  • Rule #8. Avoid Going It Alone

    “It's usually a couples deal,” notes Hotch.  “It’s really important that at least one is handy. Having to call someone for everything gets expensive. It helps also to claim, assign and divide responsibilities so you are not stepping on one another. Have as much discussion as possible before you get into it to settle disagreements of taste, etc.” How does the DeBary Inn stack up? Though the DeBary’s innkeeper isn’t married, he does have an assistant. Any time the innkeeper is away or sick, the assistant we be available to step in. Someone always has to be living on the premises in order to maintain the license. Photo Credit: makelessnoise
    Rule #9: Get Sophisticated About the Internet
  • Rule #9: Get Sophisticated About the Internet

    Hotch says that, “in good times, most of your reservations come through the Internet. Your web presence is essential, and MUST be beautiful and well-written. That doesn't mean complicated. But it has to be individual, and not copied from someone else's. Look at sites, find those you like, find out who did them, because you'll get a site when you buy, but you might want to redo it.” How does the DeBary Inn stack up? The DeBary Inn’s Web site is pretty old school, though Helfer says it’s currently in the process of being redesigned with new pictures and a reservation page. As it stands, it is only possible to make inquiries using the Web site, not actually make reservations. Photo Credit: codiceinternet
    Rule #10: Plan To Spend A Minimum of Five Years At This
  • Rule #10: Plan To Spend A Minimum of Five Years At This

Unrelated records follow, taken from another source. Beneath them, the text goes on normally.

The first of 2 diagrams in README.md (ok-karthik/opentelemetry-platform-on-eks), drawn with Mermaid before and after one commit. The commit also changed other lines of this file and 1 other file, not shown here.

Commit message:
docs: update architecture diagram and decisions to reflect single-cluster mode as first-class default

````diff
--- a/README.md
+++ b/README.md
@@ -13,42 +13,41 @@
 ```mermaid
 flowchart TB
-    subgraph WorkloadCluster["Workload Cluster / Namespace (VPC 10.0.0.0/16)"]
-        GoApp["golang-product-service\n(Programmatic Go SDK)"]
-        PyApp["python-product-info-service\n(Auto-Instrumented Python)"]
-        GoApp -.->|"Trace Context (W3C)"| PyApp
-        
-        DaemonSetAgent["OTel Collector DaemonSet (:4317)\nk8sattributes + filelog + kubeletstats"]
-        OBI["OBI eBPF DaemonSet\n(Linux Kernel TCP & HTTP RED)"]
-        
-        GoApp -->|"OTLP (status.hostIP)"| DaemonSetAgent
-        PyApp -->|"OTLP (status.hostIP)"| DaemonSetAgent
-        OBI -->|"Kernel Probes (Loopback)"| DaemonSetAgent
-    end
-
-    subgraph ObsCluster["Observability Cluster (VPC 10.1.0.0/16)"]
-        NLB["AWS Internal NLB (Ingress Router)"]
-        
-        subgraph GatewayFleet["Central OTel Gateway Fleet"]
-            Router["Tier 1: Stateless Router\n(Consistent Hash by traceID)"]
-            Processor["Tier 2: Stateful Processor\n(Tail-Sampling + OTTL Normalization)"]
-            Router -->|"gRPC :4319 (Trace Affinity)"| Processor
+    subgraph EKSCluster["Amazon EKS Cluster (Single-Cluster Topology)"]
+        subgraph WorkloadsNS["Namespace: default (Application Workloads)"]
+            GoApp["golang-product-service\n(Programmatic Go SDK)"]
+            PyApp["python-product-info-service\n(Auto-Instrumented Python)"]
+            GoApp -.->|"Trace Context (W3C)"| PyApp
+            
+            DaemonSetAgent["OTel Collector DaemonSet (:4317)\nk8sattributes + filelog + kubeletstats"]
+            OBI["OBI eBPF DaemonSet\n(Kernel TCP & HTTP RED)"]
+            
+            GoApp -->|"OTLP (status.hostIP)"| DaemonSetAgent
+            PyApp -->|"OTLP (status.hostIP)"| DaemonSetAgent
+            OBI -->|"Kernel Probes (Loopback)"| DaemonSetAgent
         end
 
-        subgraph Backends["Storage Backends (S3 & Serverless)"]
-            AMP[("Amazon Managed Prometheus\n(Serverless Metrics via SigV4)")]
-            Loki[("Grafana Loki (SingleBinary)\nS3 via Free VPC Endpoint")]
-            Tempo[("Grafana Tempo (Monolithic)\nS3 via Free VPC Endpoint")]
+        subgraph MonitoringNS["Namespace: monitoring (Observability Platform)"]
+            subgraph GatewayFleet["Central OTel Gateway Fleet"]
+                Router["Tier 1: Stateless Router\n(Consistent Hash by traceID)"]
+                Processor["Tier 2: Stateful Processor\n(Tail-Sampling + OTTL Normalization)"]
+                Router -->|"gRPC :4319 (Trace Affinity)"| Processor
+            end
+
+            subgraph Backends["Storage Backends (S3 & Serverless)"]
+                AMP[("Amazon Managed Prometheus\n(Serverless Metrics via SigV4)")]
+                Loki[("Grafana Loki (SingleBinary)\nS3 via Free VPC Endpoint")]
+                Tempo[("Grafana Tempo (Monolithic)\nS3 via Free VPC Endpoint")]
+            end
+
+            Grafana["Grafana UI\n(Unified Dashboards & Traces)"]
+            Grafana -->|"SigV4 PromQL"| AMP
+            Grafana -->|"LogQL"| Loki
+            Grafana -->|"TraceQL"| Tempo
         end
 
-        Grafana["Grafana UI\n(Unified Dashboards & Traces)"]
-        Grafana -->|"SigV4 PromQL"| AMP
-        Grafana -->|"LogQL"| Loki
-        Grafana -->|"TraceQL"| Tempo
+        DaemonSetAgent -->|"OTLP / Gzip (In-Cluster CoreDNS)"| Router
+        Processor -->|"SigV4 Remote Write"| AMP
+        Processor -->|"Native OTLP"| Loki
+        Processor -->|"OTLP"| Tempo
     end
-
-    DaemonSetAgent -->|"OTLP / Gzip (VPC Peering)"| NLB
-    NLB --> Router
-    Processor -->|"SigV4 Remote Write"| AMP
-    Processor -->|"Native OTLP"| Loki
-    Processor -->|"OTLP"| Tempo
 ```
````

    “You can't possibly get your money out sooner than five years, especially in these hard times,” says Hotch. “So figure that into your planning.” How does the DeBary Inn stack up? According to Helfer and Jim, they’re in it for the “long haul,” though I bet if someone makes them an offer they can’t refuse… they are Wall Street guys after all. Photo Credit: DeBary Inn
    Rule #11: Get To Know Everyone
  • Rule #11: Get To Know Everyone

    Hotch stresses that owners need to, “get to know everyone in your community who can help, including the Chamber of Commerce, restaurants, other inn owners, etc. You need to have friends.” How does the DeBary Inn stack up? All of the investors are locals. All five are members of the Elks club. Some are in the local Rotary. They belong to a wide variety of churches and synagogues in the area and most have had local business dealings in the past. So they are pretty well plugged in. Photo Credit: Patrick Hoesly
    And the Verdict Is…
  • And the Verdict Is…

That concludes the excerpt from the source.